_RECORDS_.

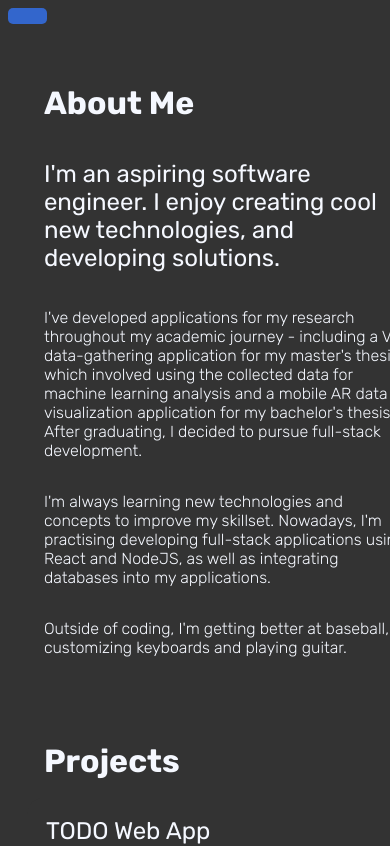
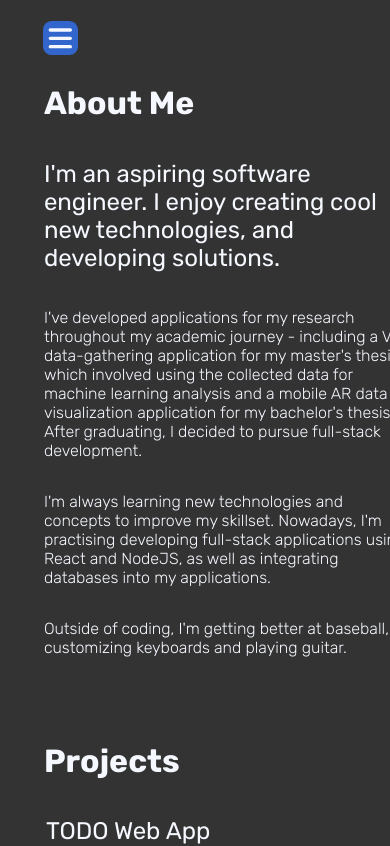
Before and after one commit to kermattc/portfolio-site, a React (Create React App) app in the folder portfolio/: page / in a window 390 px wide. Shown: the top 846 px of the page. Built offline with nearby package versions, Linux system fonts and the light colour scheme.

Commit message:
Finished first implementation of mobile compatibility

```diff
--- a/portfolio/public/index.html
+++ b/portfolio/public/index.html
@@ -7,7 +7,7 @@
     <meta name="theme-color" content="#000000" />
     <meta
       name="Matt Chan"
-      content="I'm an aspiring software engineer. Come take a look!"
+      content="This is my personal website. Come take a look!"
     />
     <link rel="apple-touch-icon" href="%PUBLIC_URL%/logo192.png" />
     <!--
--- a/portfolio/src/App.css
+++ b/portfolio/src/App.css
@@ -18,6 +18,7 @@
     position: absolute;
     bottom: 0;
     margin-bottom: 5%;
+    /* width: 0%; */
     background-color: #222326;
     display: flex;
     align-items: center;
@@ -27,7 +28,7 @@
 .awsIcon {
     background-color: #222326;
     font-size: 200%;
-    padding: 10%;
+    padding: 5%;
 }
 
 .about, .projects, .theses, .experience {
@@ -56,8 +57,6 @@
     color: #3366CC;
     transition: color 0.3s;
 }
-
-
 
 .main, .navbar, .navbar > h1, .navbar > h2, .navbar > ul {
     background-color: #222326;
@@ -175,22 +174,22 @@ ul {
     visibility: hidden;
 }
 
-@media all and (max-width: 768px) {
+@media only screen and (max-width: 805px) and (orientation: portrait) {
 
     .toggle-button {
         visibility: visible;
 
         position: fixed;
-        z-index: 10;
-        top: 1%;
-        left: 2%;
-        padding: 2% 5%;
+        z-index: 2;
+        top: 2%;
+        left: 10%;
+        padding: 1% 1%;
         cursor: pointer;
-        background-color: #3366CC;
+        background-color: transparent;
+        /* background-color: #3366CC; */
         border: none;
         border-radius: 5px;
     }
-
 
     .main {
         position: fixed;
@@ -200,6 +199,9 @@ ul {
         transition: left 0.3s ease;
         z-index: 1;
         background-color: #222326;
+        align-items: flex-start;
+        padding-top: 15%;
+        justify-content: center;
     }
 
     .slide-in {
@@ -227,9 +229,47 @@ ul {
         padding: 1em;
     }
 
+    .main-text {
+        margin-top: 50%;
+    }
+
     .gitIcon, .linkedinIcon, .personIcon {
         font-size: 2em;
         margin-top: 0.5em;
     }
 
+    .awsContainer {
+        position: absolute;
+        bottom: 0;
+        margin-bottom: 50%;
+        background-color: #222326;
+    }
+
+    .awsIcon {
+        background-color: #222326;
+        font-size: 200%;
+        /* padding: 10%; */
+    }
+
+    .barsIcon {
+        font-size: 200%;
+        background-color: #3366CC;
+        padding: 15%;
+        border-radius: 25%;
+        /* background-color: transparent; */
+    }
+    .navbar {
+        /* margin-left: 5%; */
+        width: 100%;
+    }
+
+    .navbar ul {
+        padding-left: 0;
+    }
+
+    .navbar li {
+        font-weight: lighter;
+        padding: 10% 0;
+        margin-bottom: 2%;
+    }
 }
--- a/portfolio/src/App.tsx
+++ b/portfolio/src/App.tsx
@@ -1,7 +1,8 @@
 import { useRef, useEffect, useState } from 'react';
 import './App.css';
 import useInViewPort from './hooks/useOnScreen';
-import { FaAws } from "react-icons/fa6";
+import { FaA, FaAws } from "react-icons/fa6";
+import { FaBars } from "react-icons/fa6";
 
 import Home from './components/home';
 import About from './components/about';
@@ -83,7 +84,7 @@ export default function App() {
   const { windowWidth } = UseWindowDimensions();
 
   useEffect(()=> {
-    if (windowWidth > 768){
+    if (windowWidth > 805){
       setIsScreenSmol(false);
       setIsNavbarVisible(true)
     } else {
@@ -95,6 +96,7 @@ export default function App() {
   return (
     <>
      <div className="App">
+
         {
           isScreenSmol ?
 
@@ -102,17 +104,19 @@ export default function App() {
               className="toggle-button"
               onClick={toggleNavbar}
             >
-            </button> :
+              <FaBars  className='barsIcon'/>
+              </button> :
           null
         }
-          {isNavbarVisible && (
+          {
+
             <div className={`main ${isNavbarVisible ? 'slide-in' : 'slide-out'}`}>
-            <Navbar scrollToSection={scrollToSection} testyMcTestTest='testymctesttest' activeSection={activeSection} />
-            <div className='awsContainer'>
-              Powered by AWS
-            </div>
+              <Navbar scrollToSection={scrollToSection} testyMcTestTest='testymctesttest' activeSection={activeSection} />
+              <div className='awsContainer'>
+                Powered by <FaAws className='awsIcon'/>
+              </div>
           </div>
-)}
+}
 
         <div className='content'>
          <div ref={about} className='about'>
```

_BRIEF_. Write every entry out again exactly, dropping the pictures.

_RESULT OF THIS TASK_.
Before and after one commit to kermattc/portfolio-site, a React (Create React App) app in the folder portfolio/: page / in a window 390 px wide. Shown: the top 846 px of the page. Built offline with nearby package versions, Linux system fonts and the light colour scheme.

Commit message:
Finished first implementation of mobile compatibility

```diff
--- a/portfolio/public/index.html
+++ b/portfolio/public/index.html
@@ -7,7 +7,7 @@
     <meta name="theme-color" content="#000000" />
     <meta
       name="Matt Chan"
-      content="I'm an aspiring software engineer. Come take a look!"
+      content="This is my personal website. Come take a look!"
     />
     <link rel="apple-touch-icon" href="%PUBLIC_URL%/logo192.png" />
     <!--
--- a/portfolio/src/App.css
+++ b/portfolio/src/App.css
@@ -18,6 +18,7 @@
     position: absolute;
     bottom: 0;
     margin-bottom: 5%;
+    /* width: 0%; */
     background-color: #222326;
     display: flex;
     align-items: center;
@@ -27,7 +28,7 @@
 .awsIcon {
     background-color: #222326;
     font-size: 200%;
-    padding: 10%;
+    padding: 5%;
 }
 
 .about, .projects, .theses, .experience {
@@ -56,8 +57,6 @@
     color: #3366CC;
     transition: color 0.3s;
 }
-
-
 
 .main, .navbar, .navbar > h1, .navbar > h2, .navbar > ul {
     background-color: #222326;
@@ -175,22 +174,22 @@ ul {
     visibility: hidden;
 }
 
-@media all and (max-width: 768px) {
+@media only screen and (max-width: 805px) and (orientation: portrait) {
 
     .toggle-button {
         visibility: visible;
 
         position: fixed;
-        z-index: 10;
-        top: 1%;
-        left: 2%;
-        padding: 2% 5%;
+        z-index: 2;
+        top: 2%;
+        left: 10%;
+        padding: 1% 1%;
         cursor: pointer;
-        background-color: #3366CC;
+        background-color: transparent;
+        /* background-color: #3366CC; */
         border: none;
         border-radius: 5px;
     }
-
 
     .main {
         position: fixed;
@@ -200,6 +199,9 @@ ul {
         transition: left 0.3s ease;
         z-index: 1;
         background-color: #222326;
+        align-items: flex-start;
+        padding-top: 15%;
+        justify-content: center;
     }
 
     .slide-in {
@@ -227,9 +229,47 @@ ul {
         padding: 1em;
     }
 
+    .main-text {
+        margin-top: 50%;
+    }
+
     .gitIcon, .linkedinIcon, .personIcon {
         font-size: 2em;
         margin-top: 0.5em;
     }
 
+    .awsContainer {
+        position: absolute;
+        bottom: 0;
+        margin-bottom: 50%;
+        background-color: #222326;
+    }
+
+    .awsIcon {
+        background-color: #222326;
+        font-size: 200%;
+        /* padding: 10%; */
+    }
+
+    .barsIcon {
+        font-size: 200%;
+        background-color: #3366CC;
+        padding: 15%;
+        border-radius: 25%;
+        /* background-color: transparent; */
+    }
+    .navbar {
+        /* margin-left: 5%; */
+        width: 100%;
+    }
+
+    .navbar ul {
+        padding-left: 0;
+    }
+
+    .navbar li {
+        font-weight: lighter;
+        padding: 10% 0;
+        margin-bottom: 2%;
+    }
 }
--- a/portfolio/src/App.tsx
+++ b/portfolio/src/App.tsx
@@ -1,7 +1,8 @@
 import { useRef, useEffect, useState } from 'react';
 import './App.css';
 import useInViewPort from './hooks/useOnScreen';
-import { FaAws } from "react-icons/fa6";
+import { FaA, FaAws } from "react-icons/fa6";
+import { FaBars } from "react-icons/fa6";
 
 import Home from './components/home';
 import About from './components/about';
@@ -83,7 +84,7 @@ export default function App() {
   const { windowWidth } = UseWindowDimensions();
 
   useEffect(()=> {
-    if (windowWidth > 768){
+    if (windowWidth > 805){
       setIsScreenSmol(false);
       setIsNavbarVisible(true)
     } else {
@@ -95,6 +96,7 @@ export default function App() {
   return (
     <>
      <div className="App">
+
         {
           isScreenSmol ?
 
@@ -102,17 +104,19 @@ export default function App() {
               className="toggle-button"
               onClick={toggleNavbar}
             >
-            </button> :
+              <FaBars  className='barsIcon'/>
+              </button> :
           null
         }
-          {isNavbarVisible && (
+          {
+
             <div className={`main ${isNavbarVisible ? 'slide-in' : 'slide-out'}`}>
-            <Navbar scrollToSection={scrollToSection} testyMcTestTest='testymctesttest' activeSection={activeSection} />
-            <div className='awsContainer'>
-              Powered by AWS
-            </div>
+              <Navbar scrollToSection={scrollToSection} testyMcTestTest='testymctesttest' activeSection={activeSection} />
+              <div className='awsContainer'>
+                Powered by <FaAws className='awsIcon'/>
+              </div>
           </div>
-)}
+}
 
         <div className='content'>
          <div ref={about} className='about'>
```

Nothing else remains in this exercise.